-- Exercise details --
Please return all lines in the listing holding the word "string".
(Data shown begins)
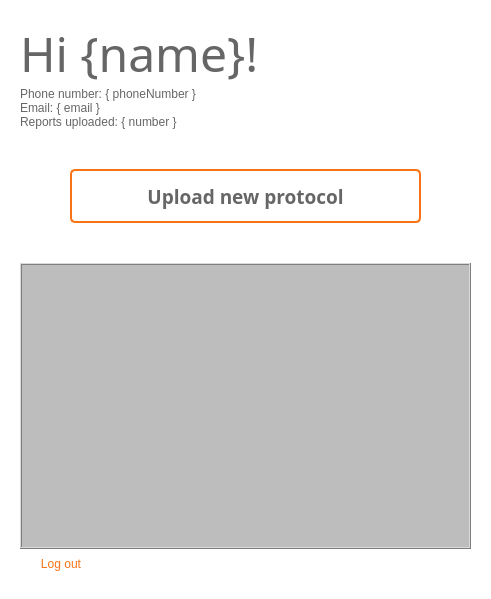
Above: userpanel.ui from Ph4sm4/FinelogApp before the change. Below: the same form after it.
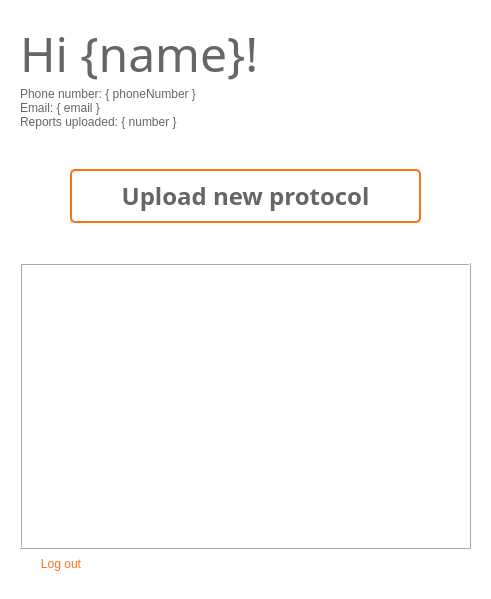
That is the form after the change. Icons and pictures are not drawn.

Commit message: more ui changes and database related work

```diff
--- a/userpanel.ui
+++ b/userpanel.ui
@@ -228,7 +228,7 @@
          <property name="font">
           <font>
            <family>Microsoft JhengHei</family>
-           <pointsize>14</pointsize>
+           <pointsize>18</pointsize>
            <italic>false</italic>
            <bold>true</bold>
           </font>
@@ -281,7 +281,7 @@
          </property>
          <property name="styleSheet">
           <string notr="true">QScrollArea {
-background-color: rgb(189, 189, 189)
+background-color: white;
 }
 QScrollBar:vertical {
         border: none;
@@ -334,9 +334,7 @@
            </rect>
           </property>
           <property name="styleSheet">
-           <string notr="true">QWidget {
-background-color: rgb(189, 189, 189)
-}</string>
+           <string notr="true"/>
           </property>
           <layout class="QVBoxLayout" name="verticalLayout_5"/>
          </widget>
```
Left out of the diff: 10 changed lines with no effect on the pictures. The commit also changes 7 other files.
(Data shown ends)
-- Response area --
           <string notr="true">QScrollArea {
-           <string notr="true">QWidget {
-}</string>
+           <string notr="true"/>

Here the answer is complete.